The MTA is still struggling to staff trains and buses a year after The Post and other outlets reported that a shortage of workers was driving train delays and cancellations, officials said.
New York City Transit President Rich Davey said in a memo on Friday that he plans to launch a “working group” to address ongoing challenges with “crew availability,” which according to MTA data caused a quarter of the weekday train delays in June.
“The most important factor to increase service delivery is maintaining consistent and sufficient staffing,” Davey wrote in the memo, which was obtained by The Post.
The MTA’s operating workforce shrunk significantly in the depths of the COVID-19 crisis, when retirements soared and officials instituted a hiring freeze to offset revenue losses.
Officials have since hired more personnel, but the agency has yet to match the number of bus and train operators it had on payroll before the pandemic, a senior official said.
The agency will be fully staffed on buses by the end of the summer, and on trains by the beginning of 2023, the official said — later than had previously been disclosed.
In the meantime, the working groups hope to take steps to incentivize good attendance.
A “care and aware” program that was piloted at two bus depots in 2019 will resume, the official said.

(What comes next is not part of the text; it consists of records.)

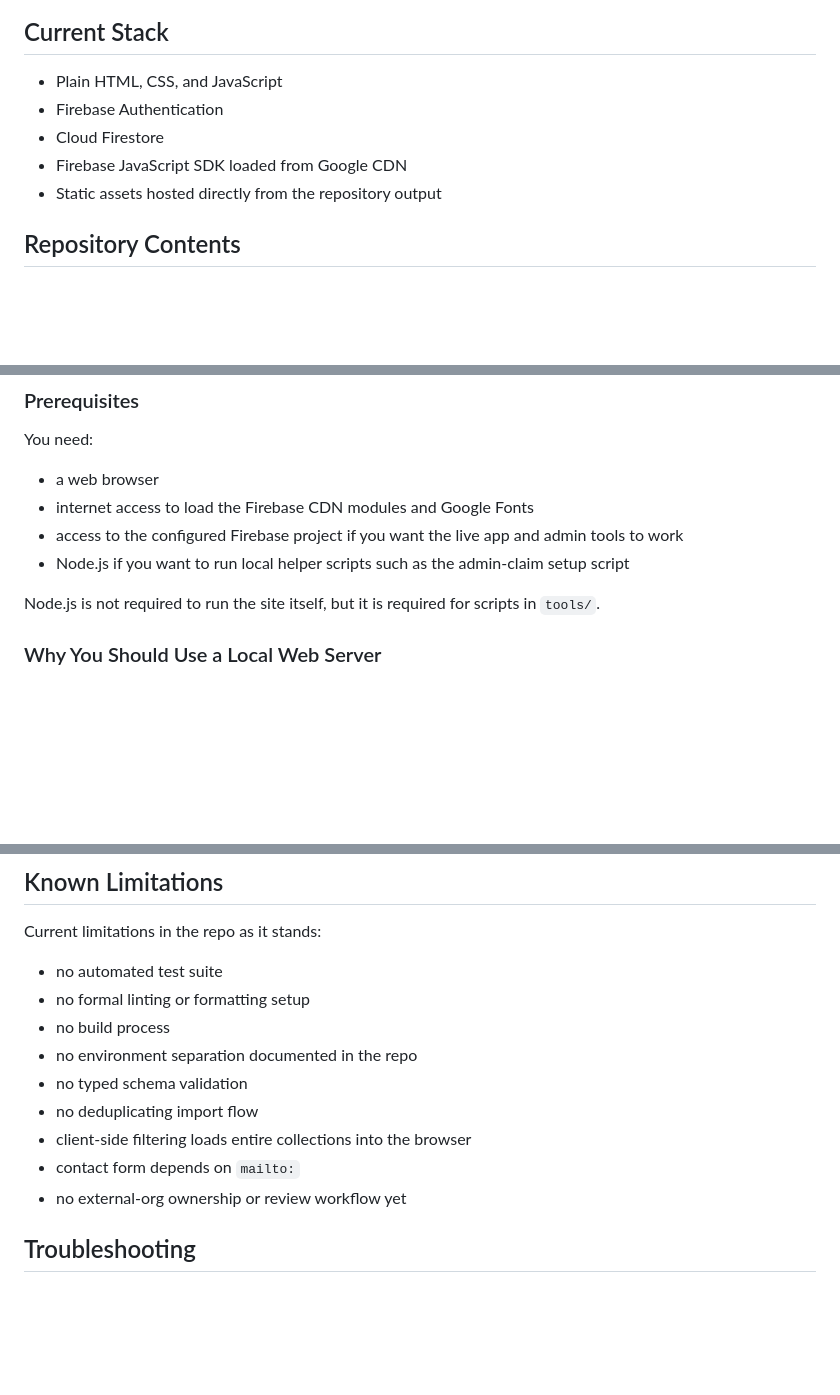
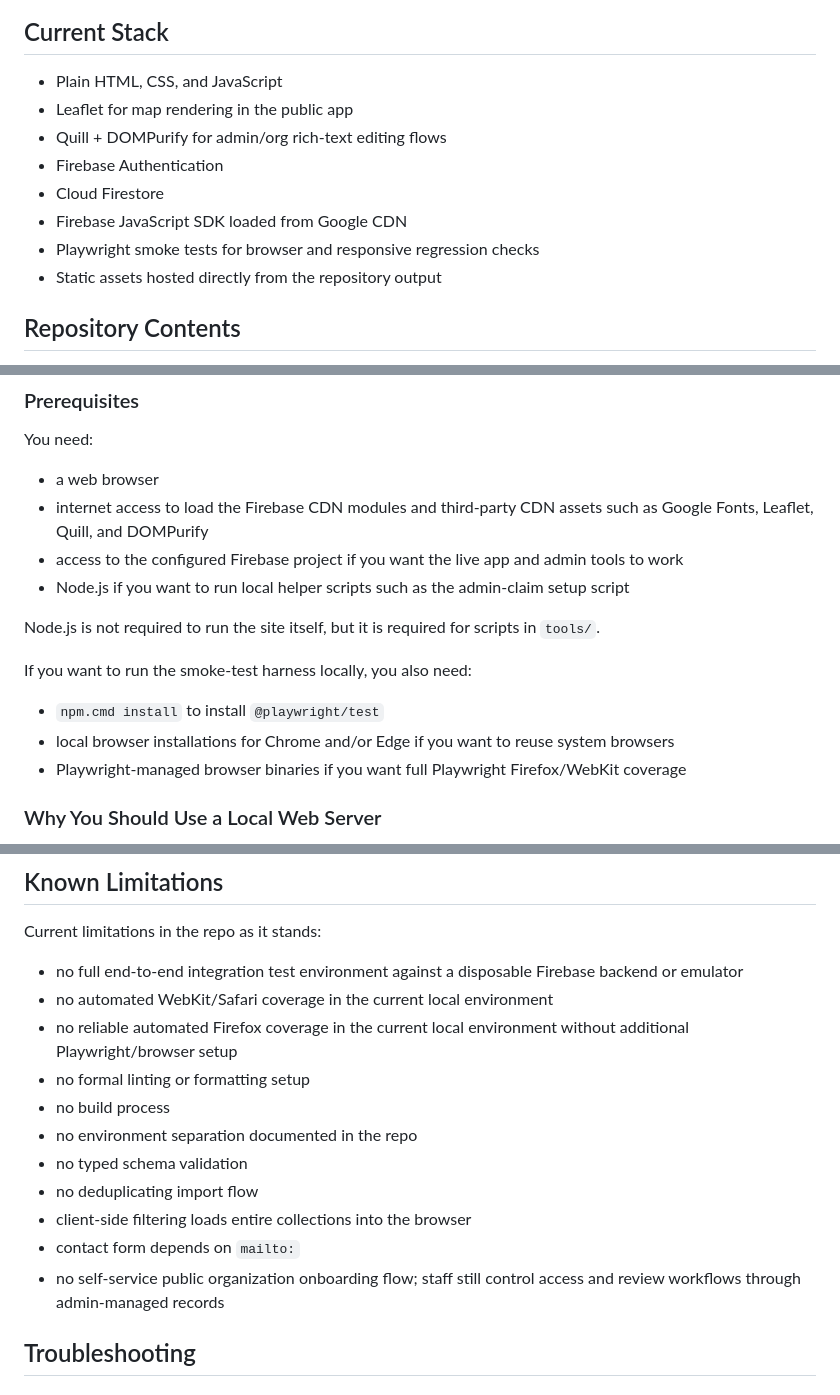
Before and after one commit to mitchwinterman/community-resource-finder, a Markdown page: README.md, 3 parts joined by grey strips. Drawn GitHub-style; blank space fills up the shorter version.

```diff
--- a/README.md
+++ b/README.md
@@ -18,9 +18,12 @@ The project is implemented as a small static frontend application. There is no b
 ## Current Stack
 
 - Plain HTML, CSS, and JavaScript
+- Leaflet for map rendering in the public app
+- Quill + DOMPurify for admin/org rich-text editing flows
 - Firebase Authentication
 - Cloud Firestore
 - Firebase JavaScript SDK loaded from Google CDN
+- Playwright smoke tests for browser and responsive regression checks
 - Static assets hosted directly from the repository output
 
 ## Repository Contents
@@ -548,11 +556,17 @@ The frontend still hides or shows the admin UI based on the user's token claims,
 You need:
 
 - a web browser
-- internet access to load the Firebase CDN modules and Google Fonts
+- internet access to load the Firebase CDN modules and third-party CDN assets such as Google Fonts, Leaflet, Quill, and DOMPurify
 - access to the configured Firebase project if you want the live app and admin tools to work
 - Node.js if you want to run local helper scripts such as the admin-claim setup script
 
 Node.js is not required to run the site itself, but it is required for scripts in `tools/`.
+
+If you want to run the smoke-test harness locally, you also need:
+
+- `npm.cmd install` to install `@playwright/test`
+- local browser installations for Chrome and/or Edge if you want to reuse system browsers
+- Playwright-managed browser binaries if you want full Playwright Firefox/WebKit coverage
 
 ### Why You Should Use a Local Web Server
 
@@ -1008,7 +1062,9 @@ Some files previously displayed mojibake characters such as smart punctuation re
 
 Current limitations in the repo as it stands:
 
-- no automated test suite
+- no full end-to-end integration test environment against a disposable Firebase backend or emulator
+- no automated WebKit/Safari coverage in the current local environment
+- no reliable automated Firefox coverage in the current local environment without additional Playwright/browser setup
 - no formal linting or formatting setup
 - no build process
 - no environment separation documented in the repo
@@ -1016,7 +1072,7 @@ Current limitations in the repo as it stands:
 - no deduplicating import flow
 - client-side filtering loads entire collections into the browser
 - contact form depends on `mailto:`
-- no external-org ownership or review workflow yet
+- no self-service public organization onboarding flow; staff still control access and review workflows through admin-managed records
 
 ## Troubleshooting
 
```
Also changed, not shown: other parts of README.md (+50 -4 lines).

The program aims to provide social services and other resources to support workers who have been injured on the job for whatever reason, and was shown to increase employee availability by 25% during the pilot.

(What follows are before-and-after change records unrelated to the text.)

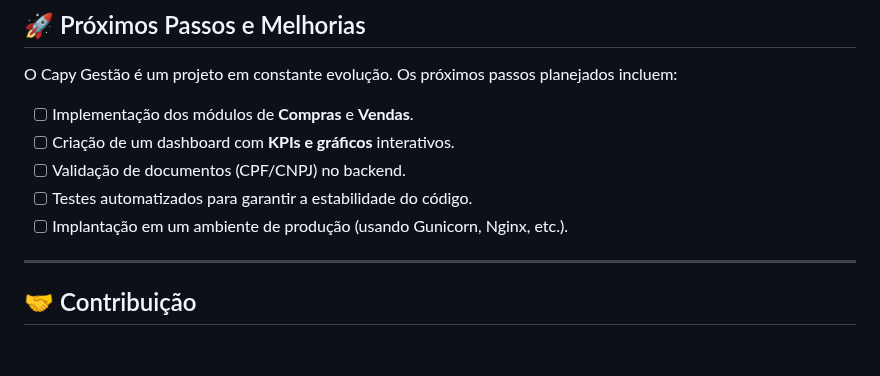
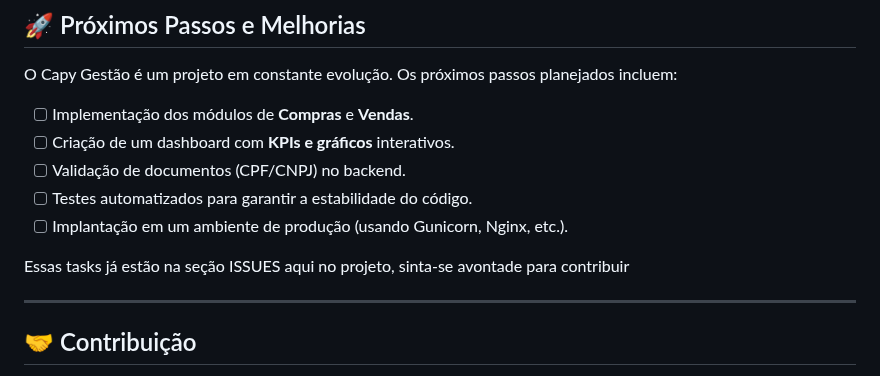
Before and after one commit to marceloc4rdoso/capy, a Markdown page: README.md, the part around the change. Drawn GitHub-style; blank space fills up the shorter version.

```diff
--- a/README.md
+++ b/README.md
@@ -119,6 +119,8 @@ O Capy Gestão é um projeto em constante evolução. Os próximos passos planej
 *   [ ] Testes automatizados para garantir a estabilidade do código.
 *   [ ] Implantação em um ambiente de produção (usando Gunicorn, Nginx, etc.).
 
+Essas tasks já estão na seção ISSUES aqui no projeto, sinta-se avontade para contribuir
+
 ---
 
 ## 🤝 Contribuição
```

“It’s not just about hiring up, but also creating a safe employee work environment,” the official said.
“The bottom line is we need more people, and when we have them we need them to be operating our trains and buses so we can reduce or eliminate these wait times and service disruptions.”

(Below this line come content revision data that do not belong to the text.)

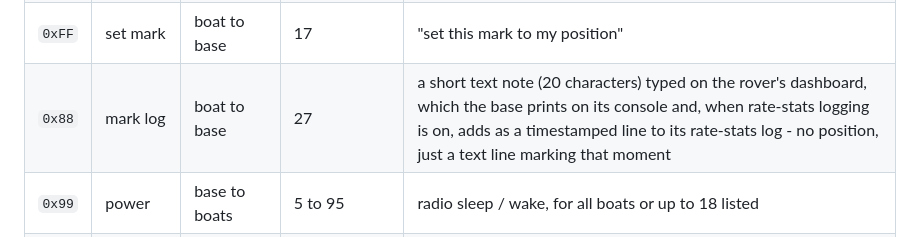
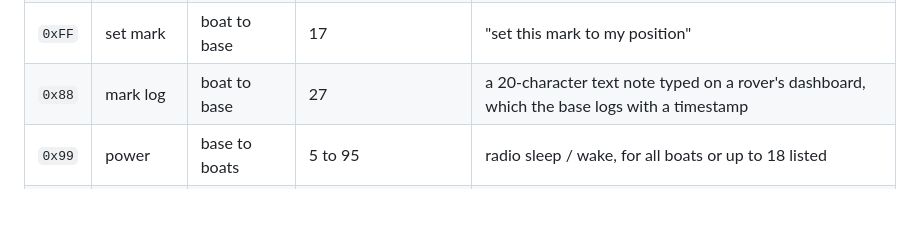
Before and after one commit to sdale511/race-tracker, a Markdown page: README.md, the part around the change. Drawn GitHub-style; blank space fills up the shorter version.

Commit message:
README: shorten the mark log (0x88) row in the frame reference table

```diff
--- a/README.md
+++ b/README.md
@@ -855,7 +855,7 @@ the radio's 9-byte encryption overhead), the slot table can reach 97 and the pow
 | `0xEE` | batch | boat to base | 27 to 84 (7 + 19 per fix + 1) | 1 to 4 full fixes (`TX_DELTA=0`) |
 | `0xE7` | delta batch | boat to base | 35 to 83 (26 + 8 per later fix + 1) | 2 to 8 fixes, first in full, the rest as changes |
 | `0xFF` | set mark | boat to base | 17 | "set this mark to my position" |
-| `0x88` | mark log | boat to base | 27 | a short text note (20 characters) typed on the rover's dashboard, which the base prints on its console and, when rate-stats logging is on, adds as a timestamped line to its rate-stats log - no position, just a text line marking that moment |
+| `0x88` | mark log | boat to base | 27 | a 20-character text note typed on a rover's dashboard, which the base logs with a timestamp |
 | `0x99` | power | base to boats | 5 to 95 | radio sleep / wake, for all boats or up to 18 listed |
 | `0xA7` | slot table | base to boats | 7 to 97 | which transmit slot each boat has |
 | `0xD3` | RTCM3 | base to boats | variable | the RTK corrections (standard RTCM3, see above) |
```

The Post reported in June 2021 that the staff shortage had forced thousands of subway and bus cancellations due to lack of train conductors, train operators and bus drivers.
By December officials had declared partial victory — but the number of crew-related delays is up 7% since then.
Transit officials reported nearly 33,000 weekday delays in June, the most recent month of available stats. Some 8,676 of those were caused by crew shortages — more than any other category.
On weekends, the percentage of staffing-induced delays was even higher, 32.6%.